In my last post I described the remarkable power of private philanthropy, which is, of course, funded solely by private capital. In this post I look at another use of private capital: building the great American universities.
No one needs to be reminded that higher education is crucially important to a nation’s competitiveness. After all, this is where a society builds the intellectual capital that will drive its progress. You might, therefore, expect that great universities would be evenly distributed around the world – but you would be wrong.
By consensus, eight of the top ten universities in the world are in the US – add Oxford and Cambridge and you have rounded out the top ten. But it’s better than that – roughly 80 of the top 100 universities in the world are in the US, a country with less than 5% of the world’s population. How can this dominance in such an important sector possibly exist?
Here’s the explanation. Let’s rank the top 1,000 universities in the world by quality in one column. In the other column, let’s rank the top 1,000 universities by size of endowment. What we’ll find is that the correlation is extremely high.(1) Endowment matters hugely to the quality, independence and stability of a university, and endowment comes from only one source: private capital.
A large endowment allows a university to attract better professors, which in turn attracts better students, who tend to be successful and contribute to making the university’s endowment even larger.
But there is another important function to an endowment: it protects independence of thought. A university, especially a great one, is hounded on all sides by (national, regional and local) governments and by too many constituencies to count: faculty, students, alumni, neighbors, gadflies, etc., etc. A well-endowed university feels all this pressure and bends as necessary, but needn’t break. Elsewhere in the world, institutions of higher education are funded entirely (or almost entirely) by governments, with all the turmoil and lackeyhood that implies.

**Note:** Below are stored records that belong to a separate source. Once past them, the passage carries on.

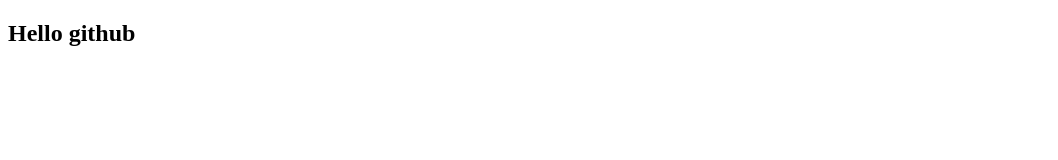
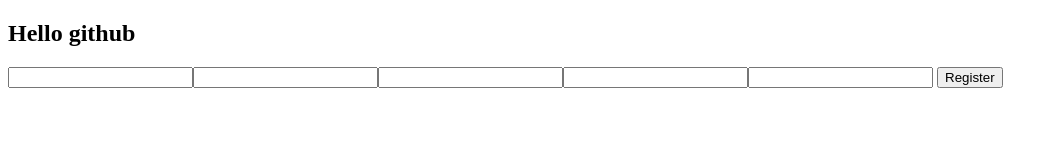
Before and after one commit to FaridYusifzadeh/test2, a plain HTML site: page index.html in a window 1280 px wide. Shown: the whole page, without its empty margins (0-1058 px from the left). Drawn offline with Linux system fonts and the light colour scheme.

Commit message:
create register form and about page

```diff
--- a/index.html
+++ b/index.html
@@ -9,5 +9,12 @@
   </head>
   <body>
     <h2>Hello github</h2>
+
+    <form action="">
+      <input type="text" /><input type="text" /><input type="text" /><input
+        type="text"
+      /><input type="text" />
+      <button>Register</button>
+    </form>
   </body>
 </html>
```
Also changed, not shown: about.html (added, +12 -0 lines).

I’m not, I hope, blind to the challenges American higher education faces, from pandering to students to narrow, clueless faculty to a preposterous rise in tuition that has dramatically undermined the cost-benefit analysis for a college education. Many of these issues are associated with a fundamental change in the nature of “higher” education as we have foolishly insisted that virtually everyone should go to college. But whatever problems American universities face, they have a long, long way (down) to go before they approach the level of most non-US universities.
American universities dominate the world because private capital has allowed them to do so. No private capital, no large endowments; no large endowments, no great universities; no great universities, no future as a society.
(1) Though not, of course, perfect. There are extraordinarily important institutions that have somehow thrived even though they are significantly under-endowed compared with their peer institutions. St. John’s College, the so-called “Great Books” school, is a perfect example. St. John’s carries the (increasingly endangered) torch for true liberal education, asserting itself as a gentle but insistent example of what everyone else should be doing but isn’t. It is, at least since the demise of Plato’s Academy 2,000 years ago, the most intellectual place on the planet.
Next up: American Exceptionalism: Powering the Ideas that Power Civilization
[To subscribe or unsubscribe, drop me at note at GregoryCurtisBlog@gmail.com.]
Please note that this post is intended to provide interested persons with an insight on the capital markets and is not intended to promote any manager or firm, nor does it intend to advertise their performance. All opinions expressed are those of Gregory Curtis and do not necessarily represent the views of Greycourt & Co., Inc., the wealth management firm with which he is associated. The information in this report is not intended to address the needs of any particular investor.